• What to produce: Please return the listing exactly as written, but without its pictures.

════════

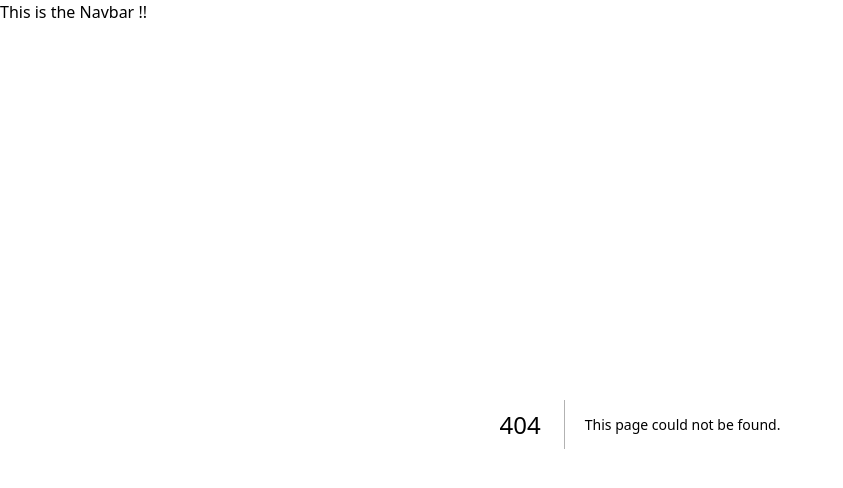
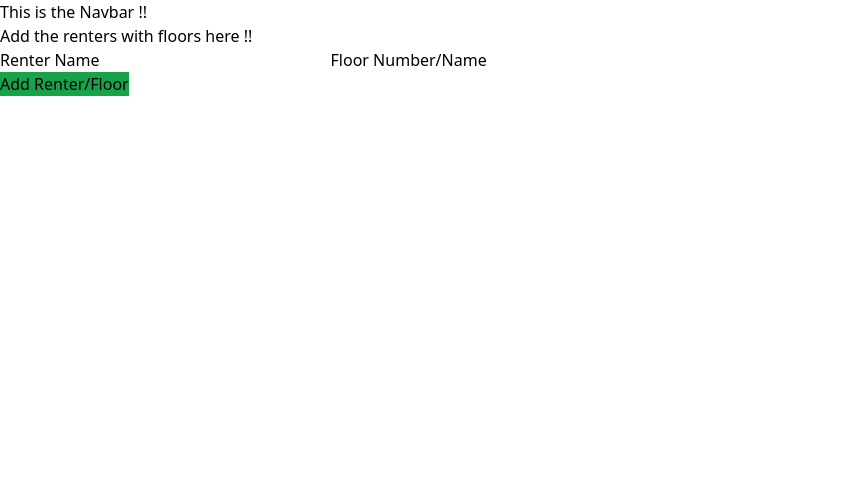
Before and after one commit to Abhi16082001/RentMan, a Next.js app: page /renter in a window 1280 px wide. Before the commit this address had no page. Shown: the top 488 px of the page, without its empty margins (0-843 px from the left). Built offline with nearby package versions, Linux system fonts and the light colour scheme.

Commit message:
Implemented Building to Floor functionality

```diff
--- a/app/api/building/route.js
+++ b/app/api/building/route.js
@@ -18,7 +18,6 @@ const client = new MongoClient(uri);
     const query = {  };
     const Build = await bldngs.find(query).toArray();
 
-    console.log(Build);
     return NextResponse.json({success:true,Build})
   } finally {
     // Ensures that the client will close when you finish/error
@@ -31,7 +30,7 @@ export async function POST(request) {
   // Replace the uri string with your connection string.
   const uri = "mongodb+srv://mymarveluniverse108:UBDtVPAORAqwXmuZ@nextjs-cluster.tasg4.mongodb.net/";
   let bld= await request.json()
-
+  console.log(bld)
   const client = new MongoClient(uri);
     try {
       const database = client.db('BuildingsDB');
--- /dev/null
+++ b/app/api/renter/route.js
@@ -0,0 +1,85 @@
+import { MongoClient } from "mongodb";
+import { NextResponse } from "next/server";
+
+// export async function GET(request) {
+// // Replace the uri string with your connection string.
+// const uri = "mongodb+srv://mymarveluniverse108:UBDtVPAORAqwXmuZ@nextjs-cluster.tasg4.mongodb.net/";
+// const client = new MongoClient(uri);
+//   try {
+//     const database = client.db('BuildingsDB');
+//     const bldngs = database.collection('buildings');
+
+//     // Query for a movie that has the title 'Back to the Future'
+//     // const query = { title: 'Back to the Future' };
+//     const query = { Bname:"Tower 1" };
+//     const Build = await bldngs.find(query).toArray();
+//     // console.log(Build);
+//     if("Bname" in Build[0]){
+
+//         return NextResponse.json(Build[0])
+//     }else {return NextResponse.json("ye galat hai")}
+//   } finally {
+//     // Ensures that the client will close when you finish/error
+//     await client.close();
+//   }
+// }
+
+
+export async function PUT(request) {
+  // Replace the uri string with your connection string.
+  const uri = "mongodb+srv://mymarveluniverse108:UBDtVPAORAqwXmuZ@nextjs-cluster.tasg4.mongodb.net/";
+  let renters= await request.json();
+  const bname=renters.bname
+  const renter={"Rname":renters.Rname,"floor":renters.floor}
+  const client = new MongoClient(uri);
+    try {
+      const database = client.db('BuildingsDB');
+      const bldngs = database.collection('buildings');
+
+      const initialupdate= await bldngs.updateOne(
+        { Bname: bname }, // Find the document by ID
+        { $setOnInsert: { rentfloor: [] } }, // Initialize floor as an empty array if it doesn't exist
+        { upsert: true } // Create a new document if one does not exist
+      );
+      console.log(bname)
+console.log(renter)
+      const result = await bldngs.updateOne(
+        { Bname: bname}, // Find the document by ID
+        { $push: { rentfloor: renter } } // Assuming 'yourArrayField' is the field to update
+      );
+
+      if (result.modifiedCount === 0 && initialupdate.modifiedCount === 0)  {
+        return NextResponse.json({ ok: false, message: 'No documents updated' });
+      }
+
+      console.log("Updated sucessfully",result);
+    return NextResponse.json({ ok: true, modifiedCount: result.modifiedCount });
+    }
+    catch (error) {
+      console.error("Failed to update the document:", error);
+      return NextResponse.json({ ok: false, error: error.message });
+    }
+    finally {
+      // Ensures that the client will close when you finish/error
+      await client.close();
+    }
+  }
+
+  // export async function POST(request) {
+  //   // Replace the uri string with your connection string.
+  //   const uri = "mongodb+srv://mymarveluniverse108:UBDtVPAORAqwXmuZ@nextjs-cluster.tasg4.mongodb.net/";
+  //   let bld= await request.json()
+
+  //   const client = new MongoClient(uri);
+  //     try {
+  //       const database = client.db('BuildingsDB');
+  //       const bldngs = database.collection('buildings');
+  //       const Build = await bldngs(bld);
+
+  //       console.log(Build);
+  //       return NextResponse.json({Build,ok:true})
+  //     } finally {
+  //       // Ensures that the client will close when you finish/error
+  //       await client.close();
+  //     }
+  //   }
--- a/app/page.js
+++ b/app/page.js
@@ -1,11 +1,12 @@
 "use client"
 import { useState, useEffect } from "react";
+import { useRouter } from 'next/navigation';
 export default function Home() {
 
   const [bldmodel, setbldmodel]= useState({})
   const [bld, setbld]=useState([])
   const [alert, setalert] = useState("")
-
+  const router = useRouter();
 useEffect(() => {
   const fetchbuild= async () => {
     const response= await fetch('api/building')
@@ -23,6 +24,9 @@ const onchange=(e) => {
 
 }
 
+const handleClick = (bname) => {
+  router.push(`/renter?bnm=${bname}`);
+};
 
 const addbuilding = async (e) => {
   setalert("Adding Building...")
@@ -63,9 +67,7 @@ console.error('Error:',error);
       <div className="text-green-600 text-center">{alert}</div>
     <h1>All Buildings</h1>
     {bld.map(b=>{
-   return <div key={b.Bname}><p>The building name : {b.Bname} is owned by {b.owner}.</p>
-   </div>
-
+      return <div key={b.Bname}><button  className='text-teal-400 hover:cursor-pointer' onClick={() => handleClick(b.Bname)}>The building name : {b.Bname} is owned by {b.owner}.</button> </div>
   })}
     </>
   );
--- /dev/null
+++ b/app/renter/page.js
@@ -0,0 +1,77 @@
+"use client"
+import { useState, useEffect } from "react";
+import { useSearchParams } from 'next/navigation';
+export default function page() {
+  const searchParams = useSearchParams();
+    const bnm = searchParams.get('bnm');
+  const [rentmodel, setrentmodel]= useState({})
+//   const [rent, setrent]=useState([])
+  const [alert, setalert] = useState("")
+
+// useEffect(() => {
+//   const fetchbuild= async (param) => {
+//     const response= await fetch(`api/building?id=${param}`)
+//     let rjson= await response.json()
+//     console.log(rjson.Build)
+//     setrent(rjson.Build)
+//   }
+//   fetchbuild()
+
+// },
+// [])
+
+const onchange=(e) => {
+  setrentmodel({...rentmodel,[e.target.name]:e.target.value})
+
+}
+
+
+const addfloor = async (e) => {
+  setalert("Adding Renter Floor...")
+  e.preventDefault();
+
+  const bname = bnm; // Replace with the actual ID of the document you want to update
+  const co = { bname,...rentmodel };
+  console.log(co)
+  console.log(JSON.stringify(co))
+  try{
+    const response= await fetch('api/renter',{
+      method:'PUT',
+      headers:{ 'Content-Type':'application/json'},
+      body: JSON.stringify(co),
+    });
+    if(response.ok){
+      console.log("Floor Added Sucessfully ! ")
+      setalert("Floor Added Successfully !!")
+      setrentmodel({})
+    }
+    else{
+      console.log("Error adding Floor !!")
+    }
+  }
+  catch(error){
+console.error('Error:',error);
+  }
+}
+
+
+  return (
+    <>
+    <div> Add the renters with floors here !!</div>
+
+    <form>
+        <label htmlFor="Rname">Renter Name</label>
+        <input value={rentmodel?.Rname || ""} required type="text" name="Rname" id="Rname" onChange={onchange} />
+        <label htmlFor="floor">Floor Number/Name</label>
+        <input value={rentmodel?.floor || ""} required type="text" name="floor" id="floor" onChange={onchange} />
+        <br />
+        <button className="bg-green-600" onClick={addfloor}>Add Renter/Floor</button>
+      </form>
+      <div className="text-green-600 text-center">{alert}</div>
+    {/* <h1>All Floors with Renters in Building</h1>
+    {rent.map(r=>{
+   return <div key={r.Rname}><p>The Renter name : {r.Rname} lives in  {r.floor}.</p></div>
+  })} */}
+    </>
+  );
+}
```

════════

• Response below:
Before and after one commit to Abhi16082001/RentMan, a Next.js app: page /renter in a window 1280 px wide. Before the commit this address had no page. Shown: the top 488 px of the page, without its empty margins (0-843 px from the left). Built offline with nearby package versions, Linux system fonts and the light colour scheme.

Commit message:
Implemented Building to Floor functionality

```diff
--- a/app/api/building/route.js
+++ b/app/api/building/route.js
@@ -18,7 +18,6 @@ const client = new MongoClient(uri);
     const query = {  };
     const Build = await bldngs.find(query).toArray();
 
-    console.log(Build);
     return NextResponse.json({success:true,Build})
   } finally {
     // Ensures that the client will close when you finish/error
@@ -31,7 +30,7 @@ export async function POST(request) {
   // Replace the uri string with your connection string.
   const uri = "mongodb+srv://mymarveluniverse108:UBDtVPAORAqwXmuZ@nextjs-cluster.tasg4.mongodb.net/";
   let bld= await request.json()
-
+  console.log(bld)
   const client = new MongoClient(uri);
     try {
       const database = client.db('BuildingsDB');
--- /dev/null
+++ b/app/api/renter/route.js
@@ -0,0 +1,85 @@
+import { MongoClient } from "mongodb";
+import { NextResponse } from "next/server";
+
+// export async function GET(request) {
+// // Replace the uri string with your connection string.
+// const uri = "mongodb+srv://mymarveluniverse108:UBDtVPAORAqwXmuZ@nextjs-cluster.tasg4.mongodb.net/";
+// const client = new MongoClient(uri);
+//   try {
+//     const database = client.db('BuildingsDB');
+//     const bldngs = database.collection('buildings');
+
+//     // Query for a movie that has the title 'Back to the Future'
+//     // const query = { title: 'Back to the Future' };
+//     const query = { Bname:"Tower 1" };
+//     const Build = await bldngs.find(query).toArray();
+//     // console.log(Build);
+//     if("Bname" in Build[0]){
+
+//         return NextResponse.json(Build[0])
+//     }else {return NextResponse.json("ye galat hai")}
+//   } finally {
+//     // Ensures that the client will close when you finish/error
+//     await client.close();
+//   }
+// }
+
+
+export async function PUT(request) {
+  // Replace the uri string with your connection string.
+  const uri = "mongodb+srv://mymarveluniverse108:UBDtVPAORAqwXmuZ@nextjs-cluster.tasg4.mongodb.net/";
+  let renters= await request.json();
+  const bname=renters.bname
+  const renter={"Rname":renters.Rname,"floor":renters.floor}
+  const client = new MongoClient(uri);
+    try {
+      const database = client.db('BuildingsDB');
+      const bldngs = database.collection('buildings');
+
+      const initialupdate= await bldngs.updateOne(
+        { Bname: bname }, // Find the document by ID
+        { $setOnInsert: { rentfloor: [] } }, // Initialize floor as an empty array if it doesn't exist
+        { upsert: true } // Create a new document if one does not exist
+      );
+      console.log(bname)
+console.log(renter)
+      const result = await bldngs.updateOne(
+        { Bname: bname}, // Find the document by ID
+        { $push: { rentfloor: renter } } // Assuming 'yourArrayField' is the field to update
+      );
+
+      if (result.modifiedCount === 0 && initialupdate.modifiedCount === 0)  {
+        return NextResponse.json({ ok: false, message: 'No documents updated' });
+      }
+
+      console.log("Updated sucessfully",result);
+    return NextResponse.json({ ok: true, modifiedCount: result.modifiedCount });
+    }
+    catch (error) {
+      console.error("Failed to update the document:", error);
+      return NextResponse.json({ ok: false, error: error.message });
+    }
+    finally {
+      // Ensures that the client will close when you finish/error
+      await client.close();
+    }
+  }
+
+  // export async function POST(request) {
+  //   // Replace the uri string with your connection string.
+  //   const uri = "mongodb+srv://mymarveluniverse108:UBDtVPAORAqwXmuZ@nextjs-cluster.tasg4.mongodb.net/";
+  //   let bld= await request.json()
+
+  //   const client = new MongoClient(uri);
+  //     try {
+  //       const database = client.db('BuildingsDB');
+  //       const bldngs = database.collection('buildings');
+  //       const Build = await bldngs(bld);
+
+  //       console.log(Build);
+  //       return NextResponse.json({Build,ok:true})
+  //     } finally {
+  //       // Ensures that the client will close when you finish/error
+  //       await client.close();
+  //     }
+  //   }
--- a/app/page.js
+++ b/app/page.js
@@ -1,11 +1,12 @@
 "use client"
 import { useState, useEffect } from "react";
+import { useRouter } from 'next/navigation';
 export default function Home() {
 
   const [bldmodel, setbldmodel]= useState({})
   const [bld, setbld]=useState([])
   const [alert, setalert] = useState("")
-
+  const router = useRouter();
 useEffect(() => {
   const fetchbuild= async () => {
     const response= await fetch('api/building')
@@ -23,6 +24,9 @@ const onchange=(e) => {
 
 }
 
+const handleClick = (bname) => {
+  router.push(`/renter?bnm=${bname}`);
+};
 
 const addbuilding = async (e) => {
   setalert("Adding Building...")
@@ -63,9 +67,7 @@ console.error('Error:',error);
       <div className="text-green-600 text-center">{alert}</div>
     <h1>All Buildings</h1>
     {bld.map(b=>{
-   return <div key={b.Bname}><p>The building name : {b.Bname} is owned by {b.owner}.</p>
-   </div>
-
+      return <div key={b.Bname}><button  className='text-teal-400 hover:cursor-pointer' onClick={() => handleClick(b.Bname)}>The building name : {b.Bname} is owned by {b.owner}.</button> </div>
   })}
     </>
   );
--- /dev/null
+++ b/app/renter/page.js
@@ -0,0 +1,77 @@
+"use client"
+import { useState, useEffect } from "react";
+import { useSearchParams } from 'next/navigation';
+export default function page() {
+  const searchParams = useSearchParams();
+    const bnm = searchParams.get('bnm');
+  const [rentmodel, setrentmodel]= useState({})
+//   const [rent, setrent]=useState([])
+  const [alert, setalert] = useState("")
+
+// useEffect(() => {
+//   const fetchbuild= async (param) => {
+//     const response= await fetch(`api/building?id=${param}`)
+//     let rjson= await response.json()
+//     console.log(rjson.Build)
+//     setrent(rjson.Build)
+//   }
+//   fetchbuild()
+
+// },
+// [])
+
+const onchange=(e) => {
+  setrentmodel({...rentmodel,[e.target.name]:e.target.value})
+
+}
+
+
+const addfloor = async (e) => {
+  setalert("Adding Renter Floor...")
+  e.preventDefault();
+
+  const bname = bnm; // Replace with the actual ID of the document you want to update
+  const co = { bname,...rentmodel };
+  console.log(co)
+  console.log(JSON.stringify(co))
+  try{
+    const response= await fetch('api/renter',{
+      method:'PUT',
+      headers:{ 'Content-Type':'application/json'},
+      body: JSON.stringify(co),
+    });
+    if(response.ok){
+      console.log("Floor Added Sucessfully ! ")
+      setalert("Floor Added Successfully !!")
+      setrentmodel({})
+    }
+    else{
+      console.log("Error adding Floor !!")
+    }
+  }
+  catch(error){
+console.error('Error:',error);
+  }
+}
+
+
+  return (
+    <>
+    <div> Add the renters with floors here !!</div>
+
+    <form>
+        <label htmlFor="Rname">Renter Name</label>
+        <input value={rentmodel?.Rname || ""} required type="text" name="Rname" id="Rname" onChange={onchange} />
+        <label htmlFor="floor">Floor Number/Name</label>
+        <input value={rentmodel?.floor || ""} required type="text" name="floor" id="floor" onChange={onchange} />
+        <br />
+        <button className="bg-green-600" onClick={addfloor}>Add Renter/Floor</button>
+      </form>
+      <div className="text-green-600 text-center">{alert}</div>
+    {/* <h1>All Floors with Renters in Building</h1>
+    {rent.map(r=>{
+   return <div key={r.Rname}><p>The Renter name : {r.Rname} lives in  {r.floor}.</p></div>
+  })} */}
+    </>
+  );
+}
```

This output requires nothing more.